> [Saved entries]

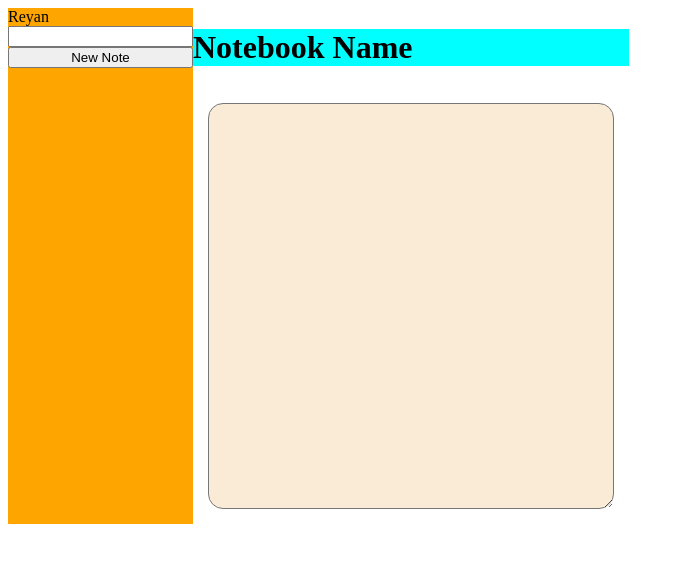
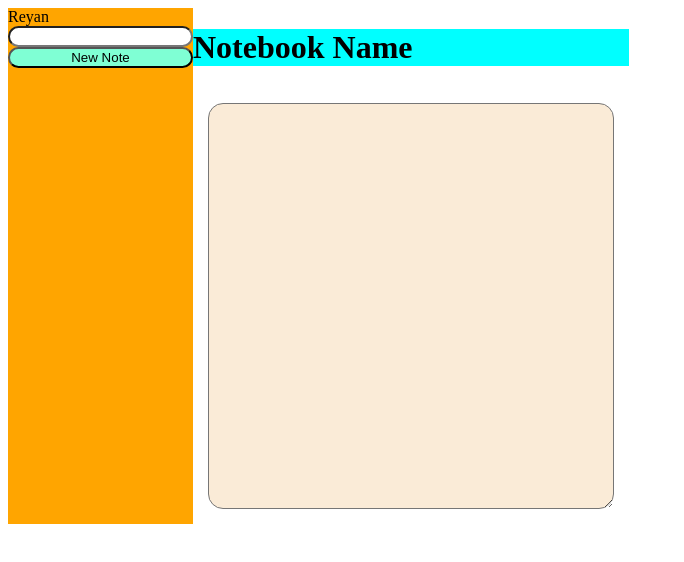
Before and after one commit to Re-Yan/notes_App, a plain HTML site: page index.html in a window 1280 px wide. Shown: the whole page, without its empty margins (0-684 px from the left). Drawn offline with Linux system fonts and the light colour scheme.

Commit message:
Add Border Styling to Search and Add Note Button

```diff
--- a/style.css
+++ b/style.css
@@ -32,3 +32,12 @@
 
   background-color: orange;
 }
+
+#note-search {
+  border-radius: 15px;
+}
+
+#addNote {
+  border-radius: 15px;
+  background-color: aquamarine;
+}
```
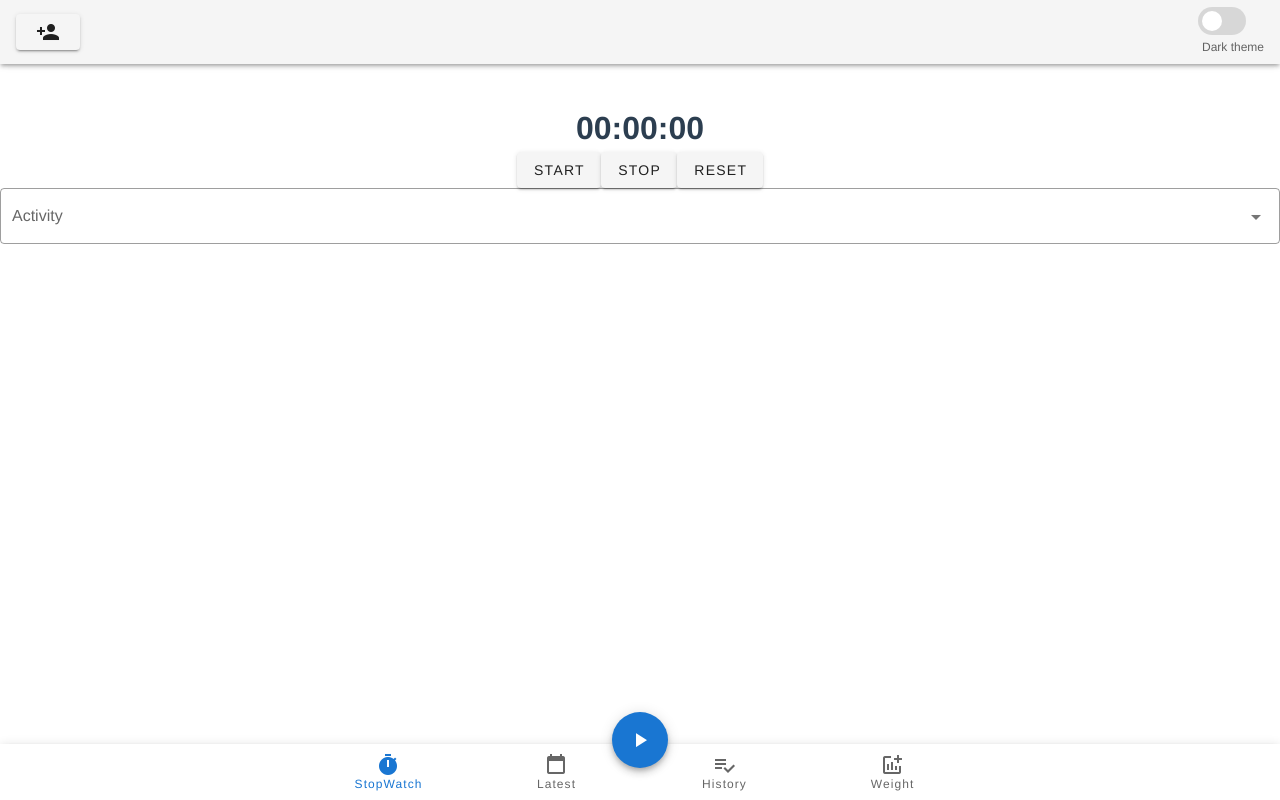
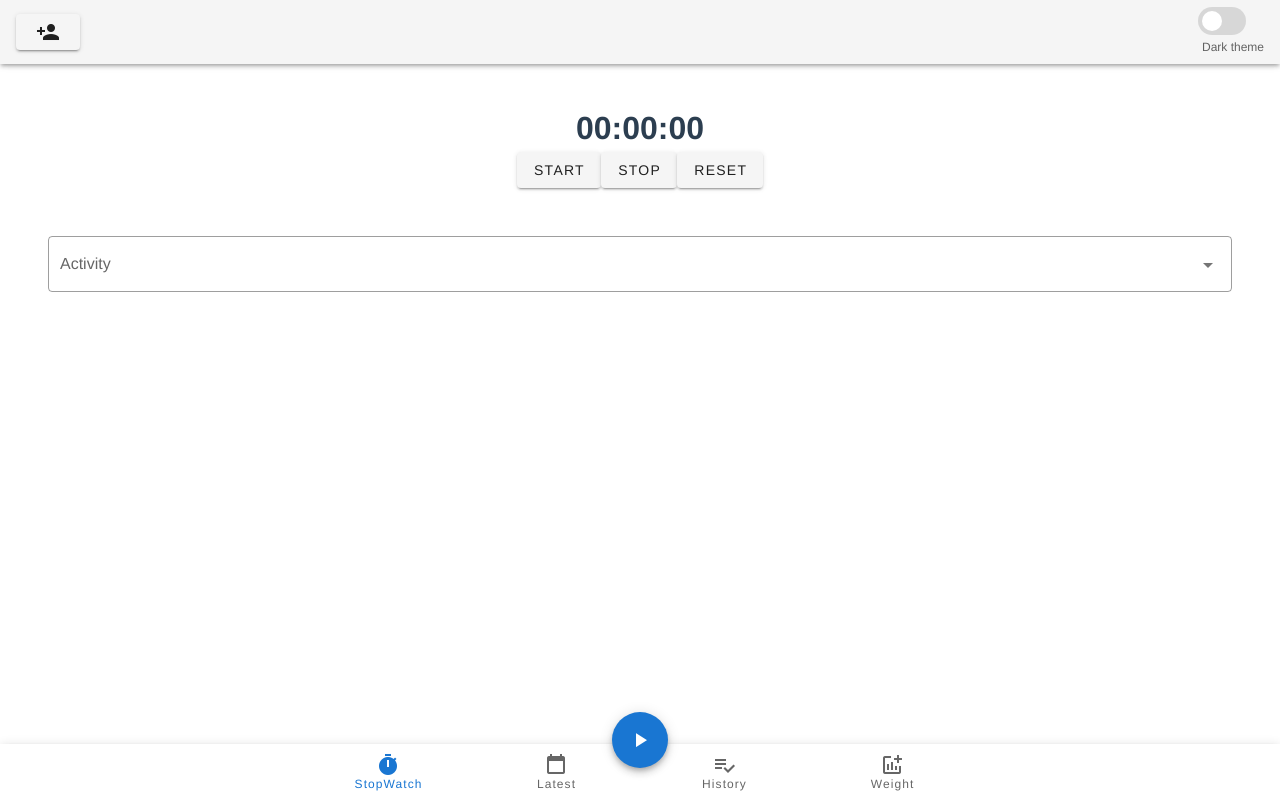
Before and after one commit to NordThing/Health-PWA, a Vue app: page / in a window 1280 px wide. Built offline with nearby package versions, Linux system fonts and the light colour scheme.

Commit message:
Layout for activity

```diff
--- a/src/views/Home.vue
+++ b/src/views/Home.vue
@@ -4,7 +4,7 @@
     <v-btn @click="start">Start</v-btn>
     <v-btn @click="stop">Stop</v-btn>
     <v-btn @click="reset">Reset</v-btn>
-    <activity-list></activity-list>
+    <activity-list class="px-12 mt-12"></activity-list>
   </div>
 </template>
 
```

> [WORK TASK]
Check the data for the word "activity" and pull out the lines that have it.

> [SOLUTION BELOW]
Layout for activity
-    <activity-list></activity-list>
+    <activity-list class="px-12 mt-12"></activity-list>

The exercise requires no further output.